━━━ Given entries

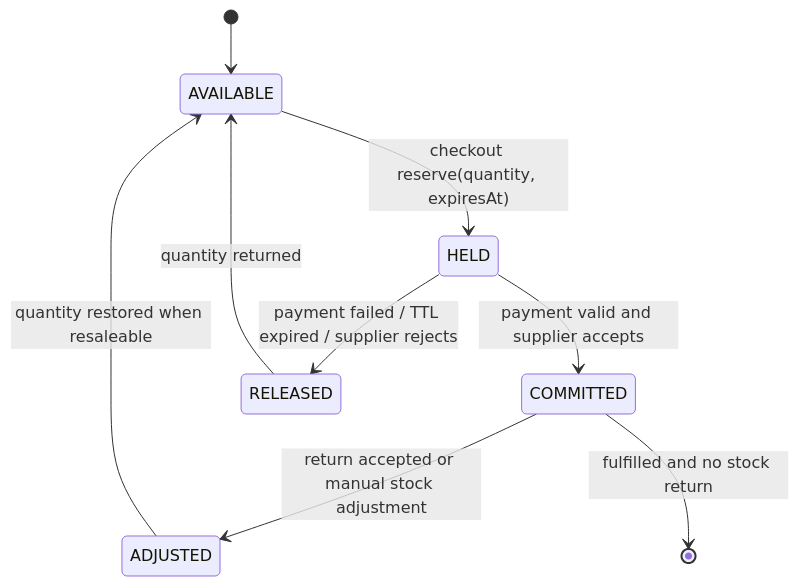
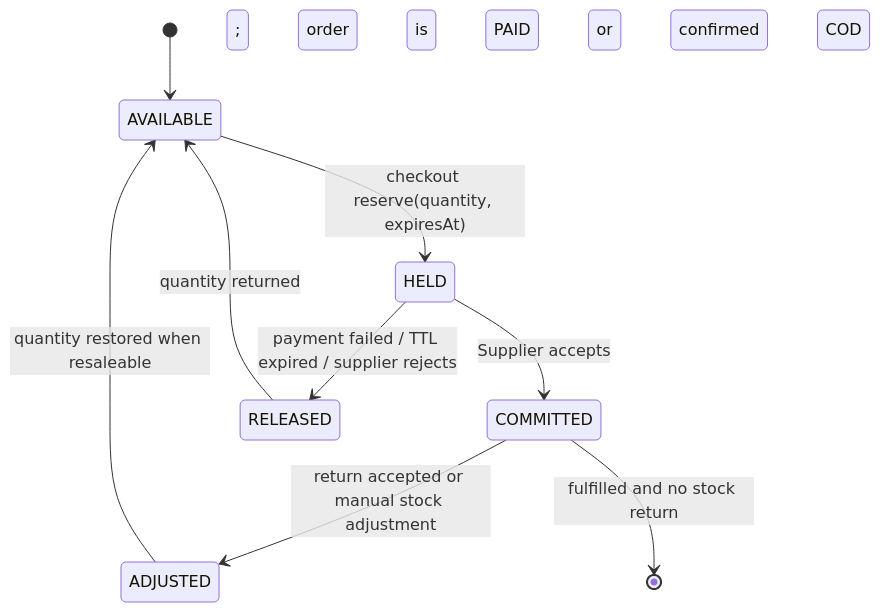
The diagram in docs/mermaid/17-inventory-reservation-state.mmd (NguyenVoLyDo/Project-XD-and-PTPM), drawn with Mermaid before and after one commit. The commit also changed 69 other files, not shown here.

```diff
--- a/docs/mermaid/17-inventory-reservation-state.mmd
+++ b/docs/mermaid/17-inventory-reservation-state.mmd
@@ -1,9 +1,9 @@
 stateDiagram-v2
   [*] --> AVAILABLE
   AVAILABLE --> HELD: checkout reserve(quantity, expiresAt)
-  HELD --> COMMITTED: payment valid and supplier accepts
+  HELD --> COMMITTED: Supplier accepts; order is PAID or confirmed COD
   HELD --> RELEASED: payment failed / TTL expired / supplier rejects
   RELEASED --> AVAILABLE: quantity returned
   COMMITTED --> ADJUSTED: return accepted or manual stock adjustment
   ADJUSTED --> AVAILABLE: quantity restored when resaleable
   COMMITTED --> [*]: fulfilled and no stock return
```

━━━━━━

▸ **The problem**
Each entry above should be given again exactly, with its pictures omitted.

▸ **Answer section**
The diagram in docs/mermaid/17-inventory-reservation-state.mmd (NguyenVoLyDo/Project-XD-and-PTPM), drawn with Mermaid before and after one commit. The commit also changed 69 other files, not shown here.

```diff
--- a/docs/mermaid/17-inventory-reservation-state.mmd
+++ b/docs/mermaid/17-inventory-reservation-state.mmd
@@ -1,9 +1,9 @@
 stateDiagram-v2
   [*] --> AVAILABLE
   AVAILABLE --> HELD: checkout reserve(quantity, expiresAt)
-  HELD --> COMMITTED: payment valid and supplier accepts
+  HELD --> COMMITTED: Supplier accepts; order is PAID or confirmed COD
   HELD --> RELEASED: payment failed / TTL expired / supplier rejects
   RELEASED --> AVAILABLE: quantity returned
   COMMITTED --> ADJUSTED: return accepted or manual stock adjustment
   ADJUSTED --> AVAILABLE: quantity restored when resaleable
   COMMITTED --> [*]: fulfilled and no stock return
```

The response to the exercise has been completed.